I am just back from Comiket, the largest convention in Japan, which is devoted to buying and selling comics and computer games created by fans. Content ranges from genre mixing, to pornographic renderings of mainstream characters, to exploring alternative narratives and character qualities. This material would not be taken up by mainstream publishers, and often embeds a critical stance toward mainstream media. "Biohazard Pikachu" is mostly about humor, pleasure, and play, but is also a critical commentary on Nintendo's production of sanitized cuteness. This kind of appropriation and remaking seems to be at the heart of what Frasca envisions for the videogame community, and is something that cross-cuts media genres, as studies of fan communities have amply demonstrated (Penley 1991; Jenkins 1992; Tulloch and Jenkins 1995).
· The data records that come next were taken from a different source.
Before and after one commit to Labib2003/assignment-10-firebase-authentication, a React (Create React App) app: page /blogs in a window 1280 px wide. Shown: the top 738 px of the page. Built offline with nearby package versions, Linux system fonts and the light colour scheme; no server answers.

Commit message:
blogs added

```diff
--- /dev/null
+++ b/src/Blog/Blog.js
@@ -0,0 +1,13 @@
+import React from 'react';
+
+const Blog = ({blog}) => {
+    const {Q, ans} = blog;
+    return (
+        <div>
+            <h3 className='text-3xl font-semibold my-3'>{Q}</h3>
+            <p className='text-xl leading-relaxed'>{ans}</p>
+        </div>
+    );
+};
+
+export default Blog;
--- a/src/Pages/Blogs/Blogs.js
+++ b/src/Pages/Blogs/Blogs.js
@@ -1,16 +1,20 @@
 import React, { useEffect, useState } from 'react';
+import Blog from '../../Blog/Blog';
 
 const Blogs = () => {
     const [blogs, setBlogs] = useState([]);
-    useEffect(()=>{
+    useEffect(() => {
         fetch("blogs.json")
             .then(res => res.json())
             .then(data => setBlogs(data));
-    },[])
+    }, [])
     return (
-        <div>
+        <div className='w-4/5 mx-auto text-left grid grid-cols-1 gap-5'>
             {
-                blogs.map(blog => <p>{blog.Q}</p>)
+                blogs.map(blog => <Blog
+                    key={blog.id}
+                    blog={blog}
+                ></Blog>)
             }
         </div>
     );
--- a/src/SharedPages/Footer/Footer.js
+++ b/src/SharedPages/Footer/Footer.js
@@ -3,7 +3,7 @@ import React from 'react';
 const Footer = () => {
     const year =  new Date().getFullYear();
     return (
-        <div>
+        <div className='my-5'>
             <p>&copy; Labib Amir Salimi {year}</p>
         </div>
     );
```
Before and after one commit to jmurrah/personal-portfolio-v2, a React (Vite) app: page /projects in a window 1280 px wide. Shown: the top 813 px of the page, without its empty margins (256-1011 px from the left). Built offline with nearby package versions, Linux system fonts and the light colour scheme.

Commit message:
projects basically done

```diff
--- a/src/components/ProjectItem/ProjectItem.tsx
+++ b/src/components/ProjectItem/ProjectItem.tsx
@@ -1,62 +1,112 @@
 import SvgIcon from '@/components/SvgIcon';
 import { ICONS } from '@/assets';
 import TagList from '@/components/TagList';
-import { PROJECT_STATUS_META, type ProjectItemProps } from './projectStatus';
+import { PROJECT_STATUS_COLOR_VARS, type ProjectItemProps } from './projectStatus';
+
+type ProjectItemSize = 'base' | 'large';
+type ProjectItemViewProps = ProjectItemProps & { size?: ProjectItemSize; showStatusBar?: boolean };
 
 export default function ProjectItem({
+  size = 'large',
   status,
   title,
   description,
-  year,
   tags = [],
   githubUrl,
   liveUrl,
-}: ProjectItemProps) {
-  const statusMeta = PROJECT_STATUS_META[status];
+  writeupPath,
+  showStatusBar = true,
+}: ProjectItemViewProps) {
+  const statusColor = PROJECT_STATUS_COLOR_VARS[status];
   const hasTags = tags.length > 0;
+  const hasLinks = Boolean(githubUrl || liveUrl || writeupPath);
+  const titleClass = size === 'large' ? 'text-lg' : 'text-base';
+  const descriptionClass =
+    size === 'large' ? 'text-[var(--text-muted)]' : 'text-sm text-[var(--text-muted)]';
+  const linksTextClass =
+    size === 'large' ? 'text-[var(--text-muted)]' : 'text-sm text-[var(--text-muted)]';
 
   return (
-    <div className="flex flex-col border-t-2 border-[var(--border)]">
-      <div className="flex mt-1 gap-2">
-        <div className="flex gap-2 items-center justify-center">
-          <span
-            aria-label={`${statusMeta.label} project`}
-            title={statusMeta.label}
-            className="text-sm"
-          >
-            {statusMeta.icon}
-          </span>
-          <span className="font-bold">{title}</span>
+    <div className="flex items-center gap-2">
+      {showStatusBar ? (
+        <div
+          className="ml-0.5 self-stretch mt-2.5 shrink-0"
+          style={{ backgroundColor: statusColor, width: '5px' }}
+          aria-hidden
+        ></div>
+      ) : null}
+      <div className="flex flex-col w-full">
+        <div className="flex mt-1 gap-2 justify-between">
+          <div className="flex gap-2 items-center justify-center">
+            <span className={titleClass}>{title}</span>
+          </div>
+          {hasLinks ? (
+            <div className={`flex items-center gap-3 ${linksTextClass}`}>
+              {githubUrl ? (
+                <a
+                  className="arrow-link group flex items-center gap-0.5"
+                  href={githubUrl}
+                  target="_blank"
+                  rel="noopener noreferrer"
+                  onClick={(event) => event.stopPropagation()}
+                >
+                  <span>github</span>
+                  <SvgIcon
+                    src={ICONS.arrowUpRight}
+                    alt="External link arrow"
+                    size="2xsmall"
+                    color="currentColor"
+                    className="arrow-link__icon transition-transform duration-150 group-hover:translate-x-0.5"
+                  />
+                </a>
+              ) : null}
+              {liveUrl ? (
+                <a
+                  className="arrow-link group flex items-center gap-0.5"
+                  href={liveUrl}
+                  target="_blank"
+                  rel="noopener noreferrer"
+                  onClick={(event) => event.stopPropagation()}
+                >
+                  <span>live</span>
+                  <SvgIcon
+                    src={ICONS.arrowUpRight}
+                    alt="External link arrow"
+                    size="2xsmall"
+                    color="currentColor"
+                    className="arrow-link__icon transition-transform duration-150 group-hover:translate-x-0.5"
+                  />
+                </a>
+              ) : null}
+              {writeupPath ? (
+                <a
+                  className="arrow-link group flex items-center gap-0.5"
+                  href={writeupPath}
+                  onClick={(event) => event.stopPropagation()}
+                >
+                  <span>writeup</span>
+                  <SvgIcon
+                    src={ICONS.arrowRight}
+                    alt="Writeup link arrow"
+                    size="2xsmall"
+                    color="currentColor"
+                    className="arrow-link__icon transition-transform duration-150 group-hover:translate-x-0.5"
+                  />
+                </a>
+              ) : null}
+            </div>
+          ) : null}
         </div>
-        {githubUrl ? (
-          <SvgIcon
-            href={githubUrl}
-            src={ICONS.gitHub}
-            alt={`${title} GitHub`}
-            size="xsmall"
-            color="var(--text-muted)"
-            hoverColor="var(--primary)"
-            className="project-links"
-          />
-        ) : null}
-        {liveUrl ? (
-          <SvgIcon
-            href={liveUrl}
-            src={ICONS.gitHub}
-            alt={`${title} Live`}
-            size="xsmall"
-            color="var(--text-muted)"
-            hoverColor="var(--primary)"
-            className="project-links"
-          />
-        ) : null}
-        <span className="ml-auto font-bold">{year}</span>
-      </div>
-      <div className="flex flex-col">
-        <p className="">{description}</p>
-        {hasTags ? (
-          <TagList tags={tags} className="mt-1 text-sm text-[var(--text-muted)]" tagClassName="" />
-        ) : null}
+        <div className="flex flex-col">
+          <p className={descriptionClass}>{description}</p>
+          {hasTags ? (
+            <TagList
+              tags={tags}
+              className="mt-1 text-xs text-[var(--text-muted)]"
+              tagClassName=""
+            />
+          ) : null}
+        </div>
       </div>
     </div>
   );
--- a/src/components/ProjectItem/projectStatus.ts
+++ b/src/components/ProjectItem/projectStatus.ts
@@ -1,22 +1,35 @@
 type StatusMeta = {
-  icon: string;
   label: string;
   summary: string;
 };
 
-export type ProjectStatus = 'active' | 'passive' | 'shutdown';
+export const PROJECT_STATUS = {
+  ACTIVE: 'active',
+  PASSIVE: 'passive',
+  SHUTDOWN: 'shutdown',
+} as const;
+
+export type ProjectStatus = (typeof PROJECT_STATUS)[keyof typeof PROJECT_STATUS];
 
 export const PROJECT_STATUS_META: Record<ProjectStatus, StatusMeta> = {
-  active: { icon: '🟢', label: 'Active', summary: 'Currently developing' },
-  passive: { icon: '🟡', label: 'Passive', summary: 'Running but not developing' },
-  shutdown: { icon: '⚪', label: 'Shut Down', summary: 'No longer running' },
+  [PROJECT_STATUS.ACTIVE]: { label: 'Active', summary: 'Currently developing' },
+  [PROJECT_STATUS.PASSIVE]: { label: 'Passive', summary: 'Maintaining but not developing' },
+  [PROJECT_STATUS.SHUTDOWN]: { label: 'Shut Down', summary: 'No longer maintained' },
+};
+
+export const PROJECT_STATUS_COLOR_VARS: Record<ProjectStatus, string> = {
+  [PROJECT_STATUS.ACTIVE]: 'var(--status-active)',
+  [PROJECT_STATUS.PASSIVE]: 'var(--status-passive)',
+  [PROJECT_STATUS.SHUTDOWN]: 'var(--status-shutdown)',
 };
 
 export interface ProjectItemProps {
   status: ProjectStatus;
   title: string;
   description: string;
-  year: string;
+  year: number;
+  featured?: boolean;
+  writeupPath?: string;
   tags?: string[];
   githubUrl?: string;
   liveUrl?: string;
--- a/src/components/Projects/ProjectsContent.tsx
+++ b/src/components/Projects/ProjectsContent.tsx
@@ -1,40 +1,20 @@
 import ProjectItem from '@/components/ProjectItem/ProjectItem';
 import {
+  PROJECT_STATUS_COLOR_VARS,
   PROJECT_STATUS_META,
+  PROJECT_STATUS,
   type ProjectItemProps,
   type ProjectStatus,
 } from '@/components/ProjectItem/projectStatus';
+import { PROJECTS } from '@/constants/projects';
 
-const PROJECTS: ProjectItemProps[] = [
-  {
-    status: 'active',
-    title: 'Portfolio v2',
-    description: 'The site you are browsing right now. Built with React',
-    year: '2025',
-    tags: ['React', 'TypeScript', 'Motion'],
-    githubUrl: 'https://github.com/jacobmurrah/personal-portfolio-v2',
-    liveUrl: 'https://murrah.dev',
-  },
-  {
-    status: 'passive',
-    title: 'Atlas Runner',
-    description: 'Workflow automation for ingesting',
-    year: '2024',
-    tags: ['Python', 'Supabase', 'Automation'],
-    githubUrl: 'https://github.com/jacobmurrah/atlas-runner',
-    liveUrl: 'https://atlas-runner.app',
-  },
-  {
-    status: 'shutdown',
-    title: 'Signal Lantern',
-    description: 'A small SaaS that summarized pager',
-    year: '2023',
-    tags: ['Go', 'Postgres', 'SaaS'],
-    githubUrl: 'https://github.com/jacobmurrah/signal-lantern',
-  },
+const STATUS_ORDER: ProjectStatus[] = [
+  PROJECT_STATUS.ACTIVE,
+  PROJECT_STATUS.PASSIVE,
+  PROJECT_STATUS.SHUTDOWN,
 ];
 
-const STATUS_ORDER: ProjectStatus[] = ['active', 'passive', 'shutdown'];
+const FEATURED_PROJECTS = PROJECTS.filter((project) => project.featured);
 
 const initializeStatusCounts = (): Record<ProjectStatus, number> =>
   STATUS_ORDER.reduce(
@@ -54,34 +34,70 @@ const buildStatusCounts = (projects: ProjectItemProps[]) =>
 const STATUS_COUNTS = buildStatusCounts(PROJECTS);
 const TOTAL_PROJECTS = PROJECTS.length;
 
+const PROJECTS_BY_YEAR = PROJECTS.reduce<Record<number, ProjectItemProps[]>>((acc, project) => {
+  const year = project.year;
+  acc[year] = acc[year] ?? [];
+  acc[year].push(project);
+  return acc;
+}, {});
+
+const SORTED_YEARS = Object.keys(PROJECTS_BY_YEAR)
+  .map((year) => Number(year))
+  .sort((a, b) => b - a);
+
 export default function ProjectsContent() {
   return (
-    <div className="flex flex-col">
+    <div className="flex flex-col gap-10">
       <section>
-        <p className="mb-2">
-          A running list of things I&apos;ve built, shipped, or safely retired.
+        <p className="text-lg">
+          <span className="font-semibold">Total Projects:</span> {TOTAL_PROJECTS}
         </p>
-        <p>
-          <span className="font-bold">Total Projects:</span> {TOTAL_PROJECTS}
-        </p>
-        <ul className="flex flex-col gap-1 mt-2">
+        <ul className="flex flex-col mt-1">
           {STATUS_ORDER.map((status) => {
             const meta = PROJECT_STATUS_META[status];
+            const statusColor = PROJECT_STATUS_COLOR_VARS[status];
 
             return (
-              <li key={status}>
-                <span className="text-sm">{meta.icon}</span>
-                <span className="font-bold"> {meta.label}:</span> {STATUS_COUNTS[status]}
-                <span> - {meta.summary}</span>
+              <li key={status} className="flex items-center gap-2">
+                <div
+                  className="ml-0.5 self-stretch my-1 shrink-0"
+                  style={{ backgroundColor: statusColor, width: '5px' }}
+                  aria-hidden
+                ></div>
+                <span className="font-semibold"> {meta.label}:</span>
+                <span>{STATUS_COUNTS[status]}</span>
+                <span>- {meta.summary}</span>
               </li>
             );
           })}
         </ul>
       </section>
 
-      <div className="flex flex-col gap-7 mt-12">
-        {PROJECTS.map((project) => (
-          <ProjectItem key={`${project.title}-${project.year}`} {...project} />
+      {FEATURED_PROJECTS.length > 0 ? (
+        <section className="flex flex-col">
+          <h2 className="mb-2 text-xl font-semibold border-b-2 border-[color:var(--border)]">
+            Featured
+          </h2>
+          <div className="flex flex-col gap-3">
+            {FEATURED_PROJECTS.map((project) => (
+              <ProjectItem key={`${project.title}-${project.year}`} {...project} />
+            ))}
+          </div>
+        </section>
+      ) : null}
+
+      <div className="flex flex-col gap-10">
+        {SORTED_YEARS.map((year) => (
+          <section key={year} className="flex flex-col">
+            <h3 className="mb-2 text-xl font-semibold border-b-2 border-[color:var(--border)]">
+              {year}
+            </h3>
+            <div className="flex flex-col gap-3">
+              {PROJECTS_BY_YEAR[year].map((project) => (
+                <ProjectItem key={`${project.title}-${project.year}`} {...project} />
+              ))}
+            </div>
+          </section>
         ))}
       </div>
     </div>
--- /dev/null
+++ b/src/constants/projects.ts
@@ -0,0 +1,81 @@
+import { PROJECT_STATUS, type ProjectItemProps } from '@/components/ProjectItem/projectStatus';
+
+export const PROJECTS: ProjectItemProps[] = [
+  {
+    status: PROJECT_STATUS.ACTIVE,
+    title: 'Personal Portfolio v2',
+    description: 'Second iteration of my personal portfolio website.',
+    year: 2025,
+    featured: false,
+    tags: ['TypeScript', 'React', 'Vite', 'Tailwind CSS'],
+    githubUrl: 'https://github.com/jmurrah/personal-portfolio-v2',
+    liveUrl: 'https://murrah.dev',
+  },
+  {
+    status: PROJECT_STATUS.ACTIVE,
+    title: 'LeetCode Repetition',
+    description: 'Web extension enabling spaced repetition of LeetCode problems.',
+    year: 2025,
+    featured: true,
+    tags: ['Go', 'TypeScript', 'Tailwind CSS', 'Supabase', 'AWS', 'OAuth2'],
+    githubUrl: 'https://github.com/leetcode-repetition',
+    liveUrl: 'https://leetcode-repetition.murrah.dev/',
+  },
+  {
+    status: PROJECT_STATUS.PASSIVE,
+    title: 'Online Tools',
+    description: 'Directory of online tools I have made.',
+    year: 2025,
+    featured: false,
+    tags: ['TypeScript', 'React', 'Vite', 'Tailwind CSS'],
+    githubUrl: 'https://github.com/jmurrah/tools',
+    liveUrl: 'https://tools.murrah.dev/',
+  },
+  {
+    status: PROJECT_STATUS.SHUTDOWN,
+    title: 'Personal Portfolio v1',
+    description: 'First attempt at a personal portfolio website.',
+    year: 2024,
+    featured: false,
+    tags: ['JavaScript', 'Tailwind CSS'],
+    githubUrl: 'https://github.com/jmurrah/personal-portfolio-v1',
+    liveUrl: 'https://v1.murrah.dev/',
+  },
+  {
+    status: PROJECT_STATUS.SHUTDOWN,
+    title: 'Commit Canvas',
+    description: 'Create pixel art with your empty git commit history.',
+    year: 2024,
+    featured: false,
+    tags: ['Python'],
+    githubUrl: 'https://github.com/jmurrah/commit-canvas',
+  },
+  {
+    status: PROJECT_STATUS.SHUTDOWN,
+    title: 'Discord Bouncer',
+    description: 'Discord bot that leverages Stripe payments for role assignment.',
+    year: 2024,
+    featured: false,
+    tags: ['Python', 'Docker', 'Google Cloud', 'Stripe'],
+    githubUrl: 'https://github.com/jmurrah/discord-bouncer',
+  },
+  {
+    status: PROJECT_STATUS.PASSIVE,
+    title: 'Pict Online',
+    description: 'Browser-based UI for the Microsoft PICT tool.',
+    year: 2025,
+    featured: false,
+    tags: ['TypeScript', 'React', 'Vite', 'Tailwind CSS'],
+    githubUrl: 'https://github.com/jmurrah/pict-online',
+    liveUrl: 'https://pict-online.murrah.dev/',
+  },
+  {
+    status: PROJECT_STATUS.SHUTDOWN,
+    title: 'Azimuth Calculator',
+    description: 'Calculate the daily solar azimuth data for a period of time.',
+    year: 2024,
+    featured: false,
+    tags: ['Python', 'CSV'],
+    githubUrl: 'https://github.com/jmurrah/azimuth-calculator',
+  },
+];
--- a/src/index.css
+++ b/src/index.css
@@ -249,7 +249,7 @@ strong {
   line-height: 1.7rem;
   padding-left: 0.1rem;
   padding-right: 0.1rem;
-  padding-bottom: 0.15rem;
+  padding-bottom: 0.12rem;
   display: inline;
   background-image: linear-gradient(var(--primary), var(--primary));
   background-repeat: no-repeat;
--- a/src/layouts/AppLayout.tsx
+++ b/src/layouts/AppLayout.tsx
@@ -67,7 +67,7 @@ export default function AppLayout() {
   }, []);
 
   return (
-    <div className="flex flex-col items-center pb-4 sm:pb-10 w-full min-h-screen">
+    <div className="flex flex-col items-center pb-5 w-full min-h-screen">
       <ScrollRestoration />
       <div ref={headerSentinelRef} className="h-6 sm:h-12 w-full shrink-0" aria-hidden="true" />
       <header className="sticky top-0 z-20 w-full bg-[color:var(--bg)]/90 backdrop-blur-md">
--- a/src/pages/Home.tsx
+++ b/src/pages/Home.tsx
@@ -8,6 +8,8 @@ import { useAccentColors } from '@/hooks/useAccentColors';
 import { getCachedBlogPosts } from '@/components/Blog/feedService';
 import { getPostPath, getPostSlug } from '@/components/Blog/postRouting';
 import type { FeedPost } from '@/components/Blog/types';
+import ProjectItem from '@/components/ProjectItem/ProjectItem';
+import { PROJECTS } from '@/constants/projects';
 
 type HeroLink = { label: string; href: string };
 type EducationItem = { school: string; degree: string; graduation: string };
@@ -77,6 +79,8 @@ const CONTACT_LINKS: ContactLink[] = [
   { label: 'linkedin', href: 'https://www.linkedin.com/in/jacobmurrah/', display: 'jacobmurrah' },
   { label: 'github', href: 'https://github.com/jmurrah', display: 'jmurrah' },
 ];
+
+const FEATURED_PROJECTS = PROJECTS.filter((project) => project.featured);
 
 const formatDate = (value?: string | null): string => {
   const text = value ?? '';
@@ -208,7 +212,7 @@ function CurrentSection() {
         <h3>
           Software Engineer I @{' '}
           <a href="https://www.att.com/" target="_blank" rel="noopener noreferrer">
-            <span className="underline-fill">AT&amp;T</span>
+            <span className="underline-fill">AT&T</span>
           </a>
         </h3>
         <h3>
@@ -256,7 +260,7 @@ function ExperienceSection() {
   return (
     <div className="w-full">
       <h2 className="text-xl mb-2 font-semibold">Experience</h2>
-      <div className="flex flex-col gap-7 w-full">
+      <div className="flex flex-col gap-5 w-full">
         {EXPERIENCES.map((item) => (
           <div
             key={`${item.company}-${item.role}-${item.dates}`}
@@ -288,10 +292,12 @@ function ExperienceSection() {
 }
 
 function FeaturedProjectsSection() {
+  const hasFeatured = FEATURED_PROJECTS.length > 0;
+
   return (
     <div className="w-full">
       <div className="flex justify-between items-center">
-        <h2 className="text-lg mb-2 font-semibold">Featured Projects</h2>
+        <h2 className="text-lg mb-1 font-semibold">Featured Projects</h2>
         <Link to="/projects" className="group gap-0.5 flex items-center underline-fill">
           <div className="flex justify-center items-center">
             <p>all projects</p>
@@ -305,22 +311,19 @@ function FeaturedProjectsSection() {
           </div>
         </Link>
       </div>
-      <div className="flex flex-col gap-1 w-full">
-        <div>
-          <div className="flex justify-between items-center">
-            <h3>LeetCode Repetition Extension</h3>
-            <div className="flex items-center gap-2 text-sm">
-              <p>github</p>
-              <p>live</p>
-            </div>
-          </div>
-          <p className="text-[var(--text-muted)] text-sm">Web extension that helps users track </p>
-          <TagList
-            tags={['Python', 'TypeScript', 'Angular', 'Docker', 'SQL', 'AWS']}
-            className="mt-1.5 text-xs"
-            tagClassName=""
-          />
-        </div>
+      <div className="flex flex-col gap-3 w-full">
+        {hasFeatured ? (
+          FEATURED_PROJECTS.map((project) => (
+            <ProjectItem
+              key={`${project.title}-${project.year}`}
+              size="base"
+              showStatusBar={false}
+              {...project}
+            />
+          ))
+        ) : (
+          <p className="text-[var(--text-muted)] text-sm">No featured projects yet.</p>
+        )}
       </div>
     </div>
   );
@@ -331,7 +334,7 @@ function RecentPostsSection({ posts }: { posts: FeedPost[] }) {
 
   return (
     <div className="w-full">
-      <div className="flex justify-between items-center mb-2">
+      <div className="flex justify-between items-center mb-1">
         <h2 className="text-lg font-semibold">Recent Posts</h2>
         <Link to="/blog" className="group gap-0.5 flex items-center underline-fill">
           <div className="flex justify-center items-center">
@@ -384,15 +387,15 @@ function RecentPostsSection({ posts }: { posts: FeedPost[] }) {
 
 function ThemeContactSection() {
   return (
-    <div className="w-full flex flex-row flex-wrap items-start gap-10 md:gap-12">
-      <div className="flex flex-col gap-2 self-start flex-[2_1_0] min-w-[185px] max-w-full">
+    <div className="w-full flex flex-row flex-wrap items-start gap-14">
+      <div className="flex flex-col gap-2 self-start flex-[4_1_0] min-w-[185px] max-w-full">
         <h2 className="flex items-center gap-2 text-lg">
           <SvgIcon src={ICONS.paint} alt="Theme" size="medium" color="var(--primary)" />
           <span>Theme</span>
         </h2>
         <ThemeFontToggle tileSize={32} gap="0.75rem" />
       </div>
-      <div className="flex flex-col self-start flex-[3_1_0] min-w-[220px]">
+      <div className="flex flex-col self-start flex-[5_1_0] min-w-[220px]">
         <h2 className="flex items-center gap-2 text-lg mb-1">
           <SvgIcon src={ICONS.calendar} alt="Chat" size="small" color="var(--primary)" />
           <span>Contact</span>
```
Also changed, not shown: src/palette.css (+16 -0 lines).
The productions of fan culture are just one piece of the dead serious economic and social negotiations around popular culture, and the ongoing political struggles between producers and consumers. For example, adult action entertainment is in a politically antagonistic relationship with educational children's media, both at the institutional level (capitalist/private versus nonprofit/public), and at the level of explicit representational content. This antagonism is a force in everyday negotiations about play versus homework, what software makes it into the schools, or whether a game should be marketed as an entertainment, kids, or educational title. In other words, videogames function as political actors in a wide range of settings that extend beyond moments of game play.